My friend Matthew Vines’ book God and the Gay Christian is hitting bookshelves tomorrow, and some reviewers have already predicted that it might be one of the more popular, if controversial, Christian books this year. I received an advance copy for review, and I would second these predictions. Matthew’s book is fascinating, compelling, and contributes significantly to the conversation in the church about same sex relationships.
I am also flattered to say that I have a couple of cameo appearences in the book, and some of my work from Sacred Tension is quoted. I also know Matthew personally, so I admit from the start that my review might be just a little biased. Despite that, I found it a compelling, fascinating read, and recommend it to readers on both side of the debate.
Here are a few reasons you should pick up Matthew’s book God and the Gay Christian.
It challenges us to engage with real people.
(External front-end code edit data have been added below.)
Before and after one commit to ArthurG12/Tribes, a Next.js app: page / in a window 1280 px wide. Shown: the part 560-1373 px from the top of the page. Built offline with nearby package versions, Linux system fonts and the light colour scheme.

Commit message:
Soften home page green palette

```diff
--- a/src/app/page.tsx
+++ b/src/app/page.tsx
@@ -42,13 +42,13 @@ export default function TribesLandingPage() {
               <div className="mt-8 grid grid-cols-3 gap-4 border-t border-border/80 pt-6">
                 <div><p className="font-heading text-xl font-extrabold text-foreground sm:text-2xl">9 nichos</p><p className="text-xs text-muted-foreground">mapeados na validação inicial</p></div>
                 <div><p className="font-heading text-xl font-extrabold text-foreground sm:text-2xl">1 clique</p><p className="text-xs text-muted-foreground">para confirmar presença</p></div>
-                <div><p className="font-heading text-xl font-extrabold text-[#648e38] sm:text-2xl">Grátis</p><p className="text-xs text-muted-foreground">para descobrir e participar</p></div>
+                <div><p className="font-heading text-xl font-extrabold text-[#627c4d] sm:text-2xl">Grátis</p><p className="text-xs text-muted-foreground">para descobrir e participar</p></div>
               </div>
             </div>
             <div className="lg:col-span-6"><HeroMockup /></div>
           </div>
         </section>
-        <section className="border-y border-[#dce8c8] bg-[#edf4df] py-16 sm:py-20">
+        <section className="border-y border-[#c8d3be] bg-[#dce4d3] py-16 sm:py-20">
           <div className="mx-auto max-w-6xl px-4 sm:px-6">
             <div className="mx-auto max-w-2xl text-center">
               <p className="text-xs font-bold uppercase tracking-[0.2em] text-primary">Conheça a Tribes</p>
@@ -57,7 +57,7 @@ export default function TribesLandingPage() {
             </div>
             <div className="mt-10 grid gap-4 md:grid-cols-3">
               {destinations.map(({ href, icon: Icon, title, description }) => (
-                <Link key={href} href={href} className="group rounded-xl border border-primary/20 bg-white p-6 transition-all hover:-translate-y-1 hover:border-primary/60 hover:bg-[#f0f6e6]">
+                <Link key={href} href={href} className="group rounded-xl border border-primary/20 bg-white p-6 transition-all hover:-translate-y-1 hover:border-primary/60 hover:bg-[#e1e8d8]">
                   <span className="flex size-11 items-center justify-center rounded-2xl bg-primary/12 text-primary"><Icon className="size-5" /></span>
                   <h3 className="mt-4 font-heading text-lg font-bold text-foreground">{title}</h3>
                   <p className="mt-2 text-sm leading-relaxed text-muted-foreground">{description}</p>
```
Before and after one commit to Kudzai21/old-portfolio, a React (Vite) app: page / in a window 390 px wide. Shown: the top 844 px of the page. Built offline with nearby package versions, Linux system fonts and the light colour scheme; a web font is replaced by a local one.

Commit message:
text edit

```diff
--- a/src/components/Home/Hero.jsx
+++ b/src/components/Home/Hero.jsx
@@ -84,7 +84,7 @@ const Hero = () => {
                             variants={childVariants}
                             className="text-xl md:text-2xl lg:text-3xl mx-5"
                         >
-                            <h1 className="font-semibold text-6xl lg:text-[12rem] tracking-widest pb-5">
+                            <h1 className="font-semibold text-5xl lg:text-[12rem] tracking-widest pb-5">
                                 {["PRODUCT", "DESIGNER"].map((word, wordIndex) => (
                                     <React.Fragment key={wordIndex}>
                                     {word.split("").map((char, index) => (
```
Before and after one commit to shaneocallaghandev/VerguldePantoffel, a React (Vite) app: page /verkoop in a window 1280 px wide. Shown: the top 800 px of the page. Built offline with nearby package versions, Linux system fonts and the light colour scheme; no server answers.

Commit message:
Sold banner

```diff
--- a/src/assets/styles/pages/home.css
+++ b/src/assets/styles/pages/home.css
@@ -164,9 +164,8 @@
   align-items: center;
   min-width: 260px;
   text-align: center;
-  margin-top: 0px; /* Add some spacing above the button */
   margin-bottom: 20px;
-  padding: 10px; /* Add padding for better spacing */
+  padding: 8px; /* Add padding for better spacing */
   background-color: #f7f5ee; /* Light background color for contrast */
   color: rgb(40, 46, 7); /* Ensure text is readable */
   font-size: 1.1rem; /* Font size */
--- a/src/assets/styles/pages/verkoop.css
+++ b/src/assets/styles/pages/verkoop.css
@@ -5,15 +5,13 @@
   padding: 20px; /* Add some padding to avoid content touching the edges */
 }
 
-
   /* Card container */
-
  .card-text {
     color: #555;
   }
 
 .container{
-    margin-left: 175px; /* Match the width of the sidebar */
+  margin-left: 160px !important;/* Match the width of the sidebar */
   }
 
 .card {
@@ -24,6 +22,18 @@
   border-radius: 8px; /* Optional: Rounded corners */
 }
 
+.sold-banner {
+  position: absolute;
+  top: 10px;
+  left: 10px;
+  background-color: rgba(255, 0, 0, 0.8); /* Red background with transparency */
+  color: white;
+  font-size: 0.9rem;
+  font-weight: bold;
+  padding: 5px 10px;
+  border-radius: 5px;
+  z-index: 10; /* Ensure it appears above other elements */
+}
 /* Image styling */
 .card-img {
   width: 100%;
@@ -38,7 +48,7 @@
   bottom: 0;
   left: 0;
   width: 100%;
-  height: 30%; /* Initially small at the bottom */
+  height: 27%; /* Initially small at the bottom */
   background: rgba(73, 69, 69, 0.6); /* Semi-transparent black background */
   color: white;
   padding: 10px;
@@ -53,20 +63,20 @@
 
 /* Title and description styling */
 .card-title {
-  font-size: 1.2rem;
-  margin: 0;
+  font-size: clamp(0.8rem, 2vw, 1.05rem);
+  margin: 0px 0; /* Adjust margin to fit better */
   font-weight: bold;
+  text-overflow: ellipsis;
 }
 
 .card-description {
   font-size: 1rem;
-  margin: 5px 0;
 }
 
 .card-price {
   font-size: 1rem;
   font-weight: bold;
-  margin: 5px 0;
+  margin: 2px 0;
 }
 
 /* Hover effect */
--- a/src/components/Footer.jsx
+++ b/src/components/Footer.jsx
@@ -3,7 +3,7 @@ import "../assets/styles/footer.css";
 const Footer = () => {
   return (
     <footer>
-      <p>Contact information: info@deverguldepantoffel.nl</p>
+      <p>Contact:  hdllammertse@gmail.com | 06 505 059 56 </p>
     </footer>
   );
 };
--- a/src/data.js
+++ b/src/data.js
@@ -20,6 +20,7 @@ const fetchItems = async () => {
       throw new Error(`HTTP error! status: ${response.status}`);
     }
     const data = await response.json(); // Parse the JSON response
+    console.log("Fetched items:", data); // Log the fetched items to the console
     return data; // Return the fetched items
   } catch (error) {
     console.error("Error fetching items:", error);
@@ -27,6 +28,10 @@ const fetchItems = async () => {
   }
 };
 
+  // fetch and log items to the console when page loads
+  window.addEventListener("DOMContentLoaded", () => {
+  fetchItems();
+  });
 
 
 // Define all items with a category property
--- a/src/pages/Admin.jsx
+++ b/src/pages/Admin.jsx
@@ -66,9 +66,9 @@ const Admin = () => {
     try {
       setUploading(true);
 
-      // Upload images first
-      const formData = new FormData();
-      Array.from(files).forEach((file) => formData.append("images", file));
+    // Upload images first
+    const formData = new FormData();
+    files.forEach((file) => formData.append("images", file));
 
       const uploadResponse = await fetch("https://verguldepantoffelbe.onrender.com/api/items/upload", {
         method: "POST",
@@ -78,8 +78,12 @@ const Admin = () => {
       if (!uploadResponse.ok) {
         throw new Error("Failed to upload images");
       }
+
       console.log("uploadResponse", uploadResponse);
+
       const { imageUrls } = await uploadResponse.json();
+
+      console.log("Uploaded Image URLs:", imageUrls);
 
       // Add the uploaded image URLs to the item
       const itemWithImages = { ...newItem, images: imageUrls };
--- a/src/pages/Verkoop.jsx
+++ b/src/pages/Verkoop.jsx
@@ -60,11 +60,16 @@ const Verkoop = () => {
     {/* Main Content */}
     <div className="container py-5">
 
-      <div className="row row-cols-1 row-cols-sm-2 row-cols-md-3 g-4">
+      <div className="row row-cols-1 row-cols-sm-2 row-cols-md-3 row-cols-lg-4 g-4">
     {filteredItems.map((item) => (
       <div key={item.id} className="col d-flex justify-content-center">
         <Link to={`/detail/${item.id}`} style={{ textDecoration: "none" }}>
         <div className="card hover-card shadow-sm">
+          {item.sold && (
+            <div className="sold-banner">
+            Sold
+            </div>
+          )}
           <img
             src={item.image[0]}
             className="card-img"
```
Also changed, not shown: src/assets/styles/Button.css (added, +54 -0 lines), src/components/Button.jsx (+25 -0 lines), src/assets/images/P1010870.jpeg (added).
A great deal of conversation in the church about the gay issue exists in something of an experintial vacuum, totally divorced from the real lives, hearts, and struggles of gay people. A conversation without context, no matter how theologically informed, will ultimately fall short or even be destructive to those it is about. This book attempts to change that by challenging us to consider the implications of our beliefs in the lives of real gay people. It asks some deeply troubling questions, like whether our beliefs are fundamentally damaging to the lives and well-being of gay people. Most powerfully, perhaps, the book challenges us to re-examine the mandate to lifelong celibacy for gay people, asking readers to consider if such a mandate isn’t just deadly, but also contrary to the traditions of the Church and core Christian doctrines.
Regardless of where one falls on the theological spectrum, this challenge to engage more deeply with the lives of gay people and to consider the implications of our beliefs will be valuable and redemptive.
It Takes the Bible Seriously.
Matthew Vines takes the Bible very, very seriously, and this book is a testimony to that fact. Some who affirm gay relationships see the Bible as an outdated manuscript with little relevance or authority beyond general themes of love, charity, and justice. Matthew, on the other hand, believes that scripture is God-breathed revelation with very real, very immediate consequences for the world and our lives. In my personal conversations with Matthew, I can attest to his deep love of Scripture, and his commitment to discerning its meaning.
God and the gay Christian expresses this adoration and honoring of Scripture profoundly. You should take this book seriously because Matthew takes the Bible seriously.
It is Elegant and Accessible.
The real power in Matthew’s book is that it is short, elegant, and accessible to the average reader, while still conveying complex and sometimes befuddling theological and historical questions and themes. His understanding of Church history and theology is powerful (he is also one of the most terrifyingly well read people I have ever met) but he manages to convey his knowledge in elegant, simple language that everyone can understand.
There has simply never been a book like this in the church before. Matthew builds his arguments on those who have come before him – scholars and theologians who have often been missed by the theologically untrained. The power – and the ingenuity – of Matthew’s book is that it makes the arguements and ideas about homosexuality and Christianity accessible in a way that many theologians before him didn’t. It is a new step the conversation, and I hope it will bring the Church as a whole closer to a more peaceful and honest discussion.
It should be said that its elegance and simplicity do mean that some aspects of the debate could not be examined as thorougly as some readers might hope. Some readers may be left with questions about gender complimentarity, about whether or not sexual orientation is merely a modern social construct, or about whether homosexual orientation really is fixed and immutable. Matthew does engage all of these questions, but perhaps not to the degree that some readers would hope. I expect that a great deal of the discusion about the book will center around Matthew’s treatment of these themes. It is also important to see God and the Gay Christian as just one voice in a wider conversation, among books like Justin Lee’s Torn, and James Brownson’s Bible, Gender, Sexuality, that help to fill in the subjects that Matthew could not examine as thoroughly here.
It is a Conversation Starter.
Ultimately, this book is not the final word on the subject. It is, instead, a powerful conversation starter. It is another piece of the dialogue. Not everyone will find it theologically compelling, but I am convinced that the diaolgue and criticism born out of this book, both positive and negative, will be valuable for the church. My hope is that Christians of all different persuasions and convictions will read and seriously engage with this book, continuing to do the difficult work of trying to discern the Scriptures in relation to gay people with compassion, with humility, and in cooperation with the Holy Spirit.